I do agriculture as a business.
I often hear from acquaintances that “I am also a farmer,” but it is usually about their vegetable garden as a hobby. That’s great know-how, and it is helpful…. But farming as a business is different. There is shipping, delivery, marketing, and sales. Of course, we are not just a farmer, but we are also involved in sales, so we cannot open the door to sales unless we have a sanitation manager and related certifications. You don’t have to perform these business functions in a home garden. Business farming is a series of tough things.
When I said I was starting a BAR, the response was, “I have my own bar too. But that is simply a private bar to enjoy with good friends, which is completely different from the business BAR I do. Do you serve draft beer? How much is a glass of wine, how much water do you prepare in a night with about 10 seats, and what is the level of that water? And what will the level of that water be? What kind of infographic will be used, even a map to tell people where to go? We also need to decide on branding.
Back to the story.
To begin with, Japan has a system that does not allow companies to engage in agriculture as a business.
First, one must rent farmland to start farming in Okinawa (or anywhere in Japan). Apply and register with the city’s Board of Agriculture. At that stage, you are asked, “Do you have farming experience?” and if you don’t have experience, you are not allowed to apply. Even if you have experience, you cannot apply as a company. Japan has been protecting farmers for many years. That is why there is a group of farmers and companies are not allowed to enter the market. The reason why there is no large-scale agriculture in Japan compared to other countries is because of the protective policies of MAFF.

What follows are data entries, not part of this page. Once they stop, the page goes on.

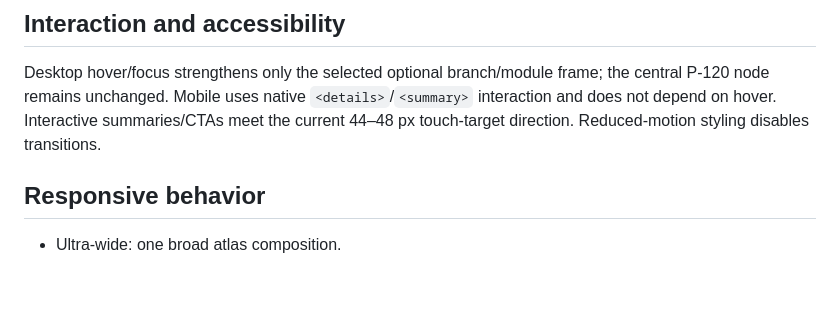
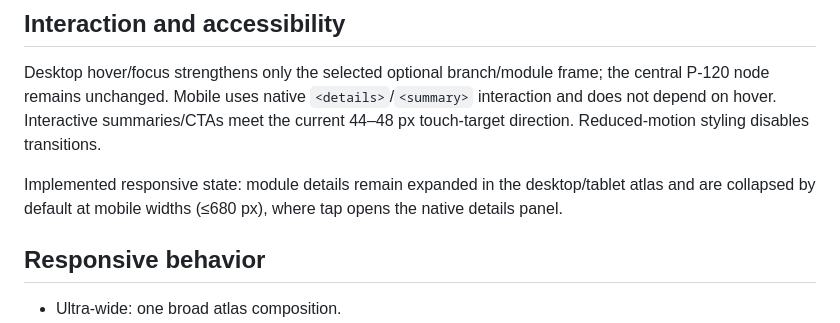
Before and after one commit to unityplanet/p120-web, a Markdown page: EXTENDED_RESEARCH_SET_SECTION_SPEC.md, the part around the change. Rendered like a GitHub page; blank space fills up the shorter version.

Commit message:
Finalize Extended Research Set responsive implementation note

```diff
--- a/EXTENDED_RESEARCH_SET_SECTION_SPEC.md
+++ b/EXTENDED_RESEARCH_SET_SECTION_SPEC.md
@@ -148,6 +148,8 @@ No `P120_TOTAL_EXTENDED` identifier is introduced.
 ## Interaction and accessibility
 Desktop hover/focus strengthens only the selected optional branch/module frame; the central P-120 node remains unchanged. Mobile uses native `<details>`/`<summary>` interaction and does not depend on hover. Interactive summaries/CTAs meet the current 44–48 px touch-target direction. Reduced-motion styling disables transitions.
 
+Implemented responsive state: module details remain expanded in the desktop/tablet atlas and are collapsed by default at mobile widths (≤680 px), where tap opens the native details panel.
+
 ## Responsive behavior
 - Ultra-wide: one broad atlas composition.
 - 1366–1440: central node + 2+2 asymmetric optional directions.
```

In terms of cropland per farmer, Japan is about 3 hectares. Even in a small, drought-stricken land like Israel, the average is over 100 hectares. Also, the number of farmers per hectare is less than 1.0 farmer per hectare in China, the U.S., and the Netherlands, compared to 2.5 farmers per hectare in Japan, except Japan. In other words, agriculture in Japan is carried out by individuals on a small scale. Therefore, the price difference between domestic and foreign prices of crops is 7 times higher than in Japan because of the inability to scale up and save labor. In the end, the bill comes to the people.
To escape this ridiculous structure, the bananas, mangoes, kiwis, olives, and baobab tea produced at Speedy Farm are mainly sold online to customers such as “Eat Choku” to maintain freshness and provenance. The natural size of the food, unrelated to pesticide-free and distribution standards, is what creates the maximum value of the food. I would like to try something like “marche” as the next step.